The planned launches are expected to begin in 2023 and will use Relativity’s 3D-printed rocket Terran 1, the companies said in a joint release published Wednesday.
Iridium completed in January 2019 its second-generation satellite constellation, which is composed of 66 satellites and nine in-orbit spares. The launch contract with Relativity allows Iridium to quickly field a satellite to one of its orbital planes on an as-needed basis.
“The upgraded Iridium satellite constellation is operating incredibly well, but it’s prudent to have a cost-effective launch option available for future spare delivery,” said Matt Desch, CEO of Iridium and a 2020 Wash100 Award winner. “Relativity’s Terran 1 fits our launch needs to LEO well from both a price, responsiveness and capability perspective.”

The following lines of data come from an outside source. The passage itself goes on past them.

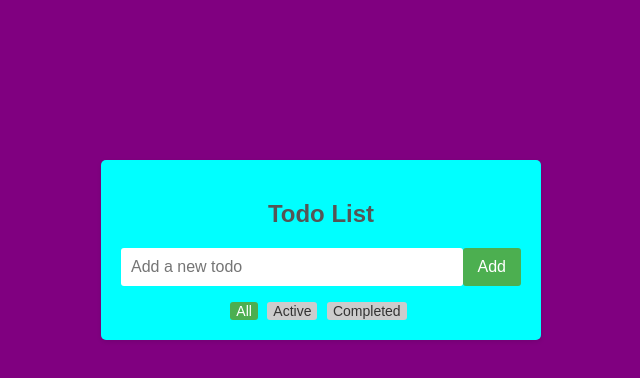
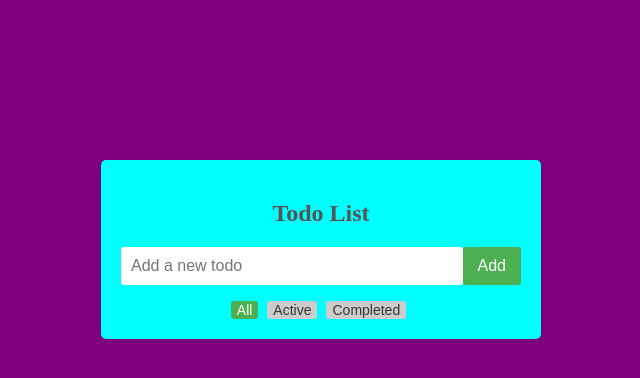
Before and after one commit to Aniljnv27/Todolist-coding_ninjas, a plain HTML site: page index.html in a window 1280 px wide. Shown: the full height of the page, 319-959 px from the left. Drawn offline with Linux system fonts and the light colour scheme.

Commit message:
style.css

```diff
--- a/style.css
+++ b/style.css
@@ -1,9 +1,11 @@
 body {
-    font-family: Arial, sans-serif;
+    /* Set the font family for the entire body */
+    /* font-family: Arial, sans-serif; */
     background-color: purple;
 }
 
 .container {
+    /* Define the styles for the container div */
     max-width: 400px;
     margin: 20px auto;
     margin-top: 20vh;
@@ -14,16 +16,19 @@ body {
 }
 
 h2 {
+    /* Define the styles for the h2 element */
     color: #555;
     text-align: center;
 }
 
 .input-container {
+    /* Define the styles for the input container */
     display: flex;
     margin-bottom: 10px;
 }
 
 .input-container input {
+    /* Define the styles for the input element within the input container */
     flex-grow: 1;
     padding: 10px;
     font-size: 16px;
@@ -32,6 +37,7 @@ h2 {
 }
 
 .input-container button {
+    /* Define the styles for the button element within the input container */
     padding: 10px 15px;
     font-size: 16px;
     border: none;
@@ -42,11 +48,13 @@ h2 {
 }
 
 .todo-list {
+    /* Define the styles for the todo list */
     list-style-type: none;
     padding: 0;
 }
 
 .todo-item {
+    /* Define the styles for each todo item */
     display: flex;
     align-items: center;
     margin-bottom: 10px;
@@ -56,21 +64,25 @@ h2 {
 }
 
 .todo-item.completed {
+    /* Define the styles for a completed todo item */
     background-color: #e0e0e0;
 }
 
 .todo-item input[type="checkbox"] {
+    /* Define the styles for the checkbox within a todo item */
     margin-right: 10px;
     cursor: pointer;
 }
 
 .todo-item .todo-text {
+    /* Define the styles for the todo text within a todo item */
     flex-grow: 1;
     font-size: 16px;
     color: #333;
 }
 
 .todo-item button {
+    /* Define the styles for the button within a todo item */
     padding: 5px 10px;
     font-size: 14px;
     border: none;
@@ -81,11 +93,13 @@ h2 {
 }
 
 .filter-container {
+    /* Define the styles for the filter container */
     margin-top: 10px;
     text-align: center;
 }
 
 .filter-container button {
+    /* Define the styles for the buttons within the filter container */
     margin-right: 5px;
     font-size: 14px;
     border: none;
@@ -97,17 +111,20 @@ h2 {
 }
 
 .filter-container button.active {
+    /* Define the styles for the active button within the filter container */
     background-color: #4caf50;
     color: #fff;
 }
 
 @media only screen and (max-width: 500px) {
+    /* Define the styles for screens up to 500px width */
     .container {
         max-width: 300px;
     }
 }
 
 @media only screen and (max-width: 320px) {
+    /* Define the styles for screens up to 320px width */
     .container {
         max-width: 250px;
     }
```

Relativity also signed a right of entry agreement with the U.S. Air Force’s 30th Space Wing to facilitate the development of launch site facilities at Vandenberg Air Force Base in California to support Iridium satellite deployment missions to the polar orbits.